Roger L. MainThe fact that you're reading this means you probably already have a good idea of what a link is. Maybe you went to Google and typed in "work at home" and were directed to this site. Perhaps another web page recommended this site and told you to "click here" and when you did - bingo, you arrived at Professionals in Pajamas. What you clicked on was a link - one of the things that divides a web page from a text document. Links cause your browser to go somewhere else, either within the general site (such as a different page on professionalsinpajamas.com) or to another site, entirely. So, how does this work? It's not magic, it's HTML and, like everything in HTML it's all in the tags. The link tag looks like this:
<a href='http://www.somewebsite.com'>Click me</a>The link tag is a bracketed tag which surrounds whatever it is that you want the viewer to be able to click on to go somewhere (in the example above, it would take you to www.somewebsite.com which, at the time of this writing doesn't exist). It can be text or graphic. The default for text, to show that it's a link, is to underline it. For graphics there's a border around it. You can change this in the graphics tag by setting the value of the "border" attribute, such as border=0 to denote that there should be no border. With most browsers, the mouse cursor changes also when hovering over a link. Again, like with most tags, there are a plethora of attributes which you can specify, but there's only one that we'll look at, here. It's the "target" attribute. What this does is specify where the link page will show up. By default, the new page will show up in the same viewer space as the page you're leaving (ie: the same browser window or, if you're using frames in the same frame). If your link is in a frame, you can specify for the new page to occupy the parent frame by saying "target=_parent" or, if you want the new page to override all of the frames and take up the entire window, say "target=_top". You can also get the new page to open a new browser window. There are two ways: "target=_blank" and "target=anynameyouwant". What's the difference?
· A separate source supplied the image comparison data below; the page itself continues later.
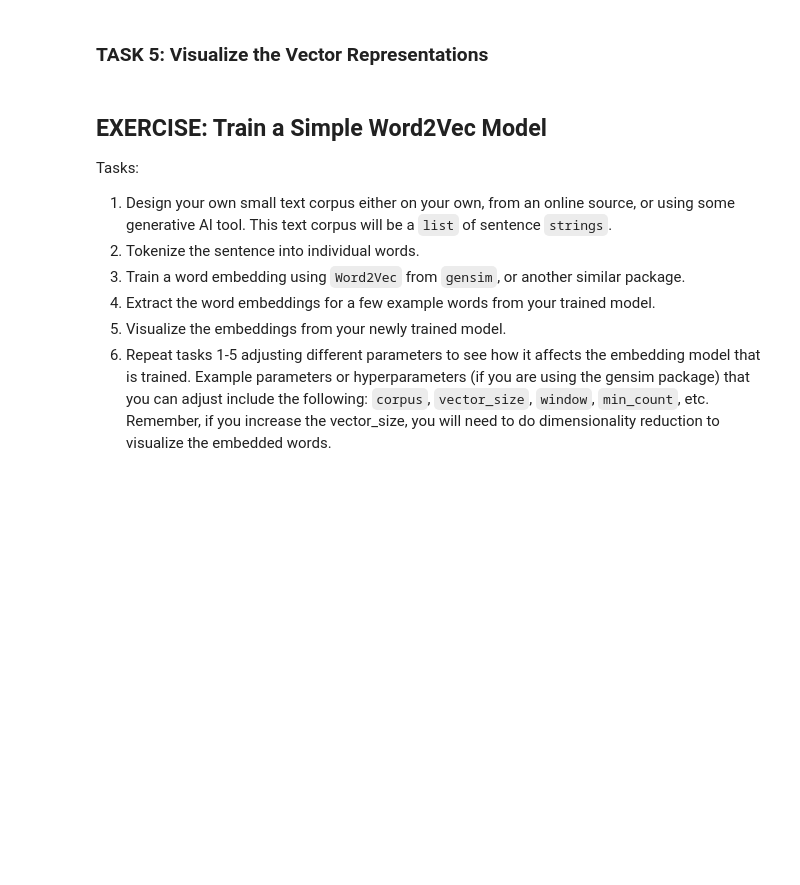
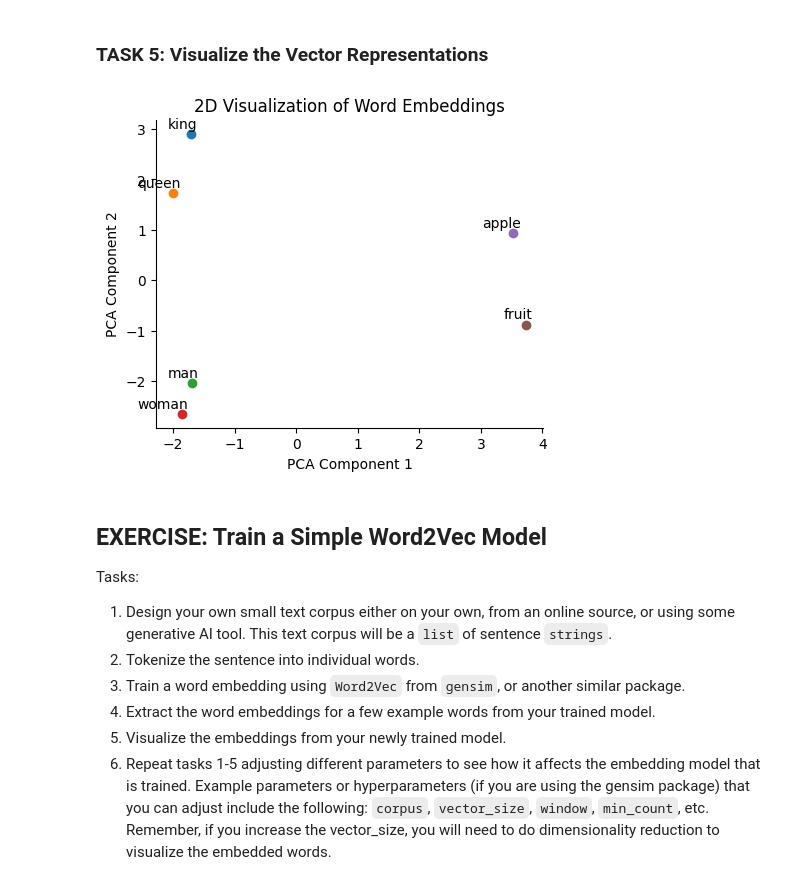
Before and after one commit to bmontoyag/UTEC_MISTI_2026, a Jupyter notebook: 2025mistiperu_contentchallenge_wordembeddings_exercises.ipynb, the cells around one changed output. Saved outputs shown, nothing was run; the diff lists cells and outputs as text; code cells hidden in the pictures; blank space fills up the shorter version.

```diff
--- a/2025mistiperu_contentchallenge_wordembeddings_exercises.ipynb
+++ b/2025mistiperu_contentchallenge_wordembeddings_exercises.ipynb
@@ -46,5 +57,5 @@ dict_keys(['fasttext-wiki-news-subwords-300', 'conceptnet-numberbatch-17-06-300'
 # TASK 2 EXERCISE
 
 # Load your selected pre-trained embeddings
-w2v_model = api.load(<REMOVE ME AND MY ARROWS>)  # This loads the selected model
+w2v_model = api.load('glove-wiki-gigaword-50')  # This loads the selected model
 # %% [output]
@@ -62,0 +65,13 @@ print(words)
+# %%
+# TASK 3 EXERCISE
+
+words = list(w2v_model.index_to_key)
+
+# Select a Few Words and Visualize Relationships
+sample_words = ["king", "queen", "man", "woman", "apple", "fruit"]
+
+for word in sample_words:
+    if word in w2v_model.key_to_index:
+        print(f"Vector for '{word}': {w2v_model[word]}\n")
+    else:
+        print(f"'{word}' not in vocabulary.")
@@ -71,18 +98,42 @@ print(words)
+# %%
+# TASK 4 EXERCISE
+
+# Reduce dimensions to 2D for visualization
+
+# Get vectors for sample words
+word_vectors = []
+for word in sample_words:
+    if word in w2v_model.key_to_index:
+        word_vectors.append(w2v_model[word])
+
+# Convert list of vectors to a NumPy array
+word_vectors_array = np.array(word_vectors)
+
+# Initialize PCA to reduce dimensions to 2
+pca = PCA(n_components=2)
+
+# Fit PCA and transform the word vectors
+pca_result = pca.fit_transform(word_vectors_array)
 # %% [markdown]
 ### TASK 5: Visualize the Vector Representations
 # %%
 # TASK 5 EXERCISE
 
 # Plot the Dimensionality Reduced Vector Representations
 plt.figure(figsize=(5, 4))
 
-''' ADD YOUR CODE HERE '''
+for i, word in enumerate(sample_words):
+    plt.scatter(pca_result[i, 0], pca_result[i, 1])
+    plt.annotate(word, xy=(pca_result[i, 0], pca_result[i, 1]), xytext=(5, 2),
+                 textcoords='offset points', ha='right', va='bottom')
 
 plt.title("2D Visualization of Word Embeddings")
 plt.xlabel("PCA Component 1")
 plt.ylabel("PCA Component 2")
 sns.despine()
 plt.show()
+# %% [output]
+[figure, added]
 # %% [markdown]
 ## EXERCISE: Train a Simple Word2Vec Model
 
```
Also changed, not shown: parts of 14 cells of this notebook.
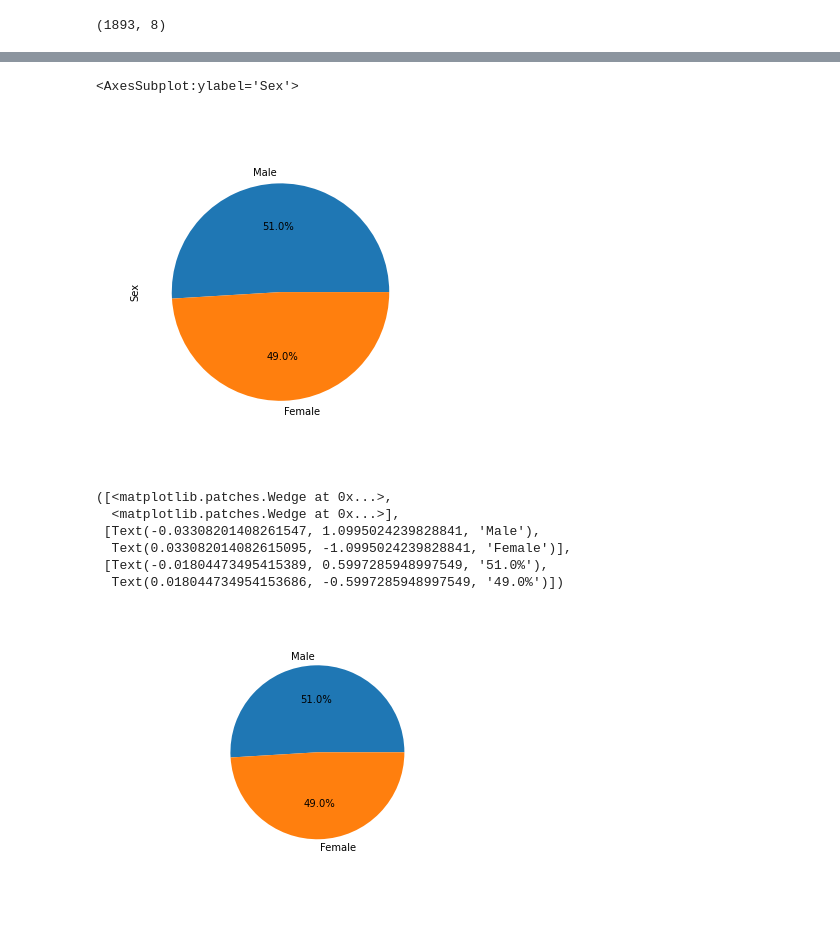
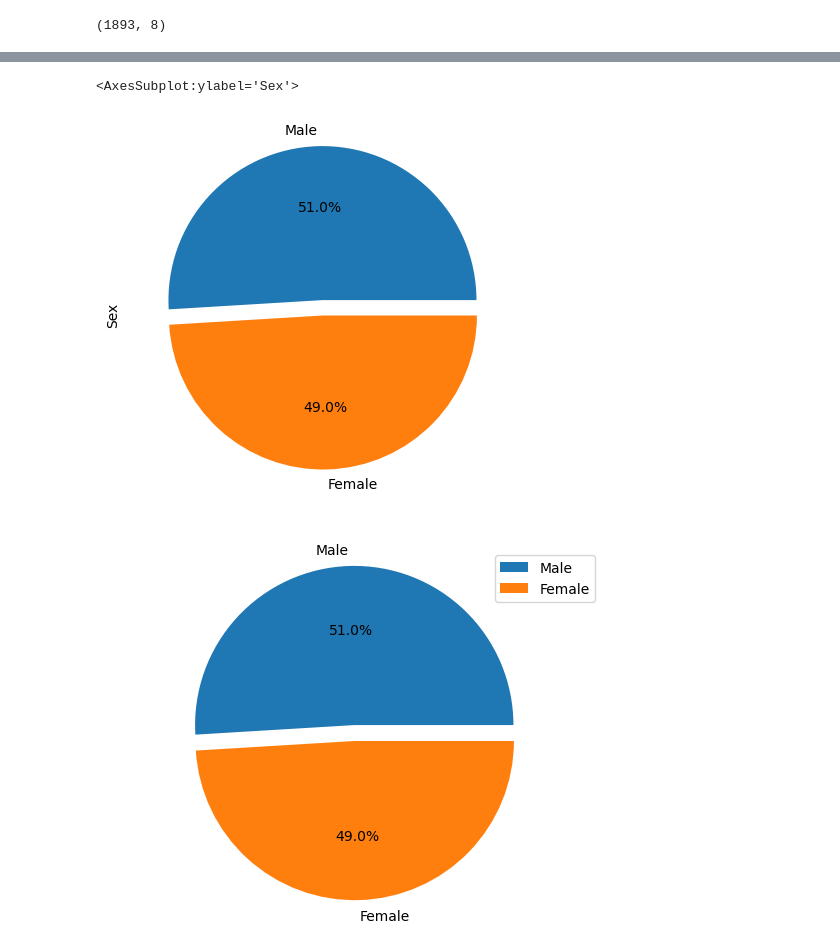
Before and after one commit to rchascall/matplotlib-challenge, a Jupyter notebook: Pymaceuticals/pymaceuticals.ipynb, the cells around one changed output, grey strips where cells are left out. Cells and saved outputs as stored; diff of their text form; code cells hidden in the pictures.

```diff
--- a/Pymaceuticals/pymaceuticals.ipynb
+++ b/Pymaceuticals/pymaceuticals.ipynb
@@ -6,6 +13,7 @@ import matplotlib.pyplot as plt
 import pandas as pd
 import scipy.stats as st
 import numpy as np
+from scipy.stats import linregress
 
 # Study data files
 mouse_metadata_path = "data/Mouse_metadata.csv"
@@ -16,7 +24,8 @@ mouse_metadata = pd.read_csv(mouse_metadata_path)
 study_results = pd.read_csv(study_results_path)
 
 # Combine the data into a single dataset
-mouse_data_combined_df = pd.merge(mouse_metadata, study_results, how="left", on=["Mouse ID"])
+#mouse_data_combined_df = pd.merge(mouse_metadata, study_results, how="left", on=["Mouse ID"])
+mouse_data_combined_df = pd.merge(study_results, mouse_metadata, how="left", on=["Mouse ID"])
 
 # Display the data table for preview
 mouse_data_combined_df
@@ -215,22 +218,22 @@ plt.show()
 # %%
 # Generate a pie plot showing the distribution of female versus male mice using pandas
-%matplotlib widget
+import matplotlib.pyplot as plt
+%matplotlib inline
 male_female = mouse_data_df["Sex"].value_counts()
-male_female.plot(kind="pie", figsize=(5,5), autopct="%1.1f%%")
+explode = (0.1, 0)
+male_female.plot(kind="pie", figsize=(10,5), explode=explode, autopct="%1.1f%%")
 # %% [output]
 <AxesSubplot:ylabel='Sex'>
-[figure, old version]
+[figure, new version]
 # %%
 # Generate a pie plot showing the distribution of female versus male mice using pyplot
-%matplotlib widget
+%matplotlib inline
 male_female = mouse_data_df["Sex"].value_counts()
 male_female_labels = ["Male", "Female"]
-plt.pie(male_female, labels = male_female_labels, autopct="%1.1f%%")
+explode = (0.1, 0)
+plt.pie(male_female, labels = male_female_labels, explode=explode, autopct="%1.1f%%")
+plt.legend()
+plt.axis("equal")
+plt.show()
 # %% [output]
-([<matplotlib.patches.Wedge at 0x...>,
-  <matplotlib.patches.Wedge at 0x...>],
- [Text(-0.03308201408261547, 1.0995024239828841, 'Male'),
-  Text(0.033082014082615095, -1.0995024239828841, 'Female')],
- [Text(-0.01804473495415389, 0.5997285948997549, '51.0%'),
-  Text(0.018044734954153686, -0.5997285948997549, '49.0%')])
-[figure, old version]
+[figure, new version]
```
Also changed, not shown: parts of 29 cells of this notebook, 2 other files.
Well, if you have multiple links on your page and you specified _blank then each time the user clicks a link the new page will open in a new browser window. If you use a name, then you can use the same name over and over to specify the same, newly opened browser window. It's also useful for scripting, but that's a whole different series. Got that? Okay, you got me. I did say last time that we'd talk about getting the page to "do something" but that's going to have to wait because you've probably also noticed that I've been talking about frames and yet I haven't said what a frame is. That's for next time.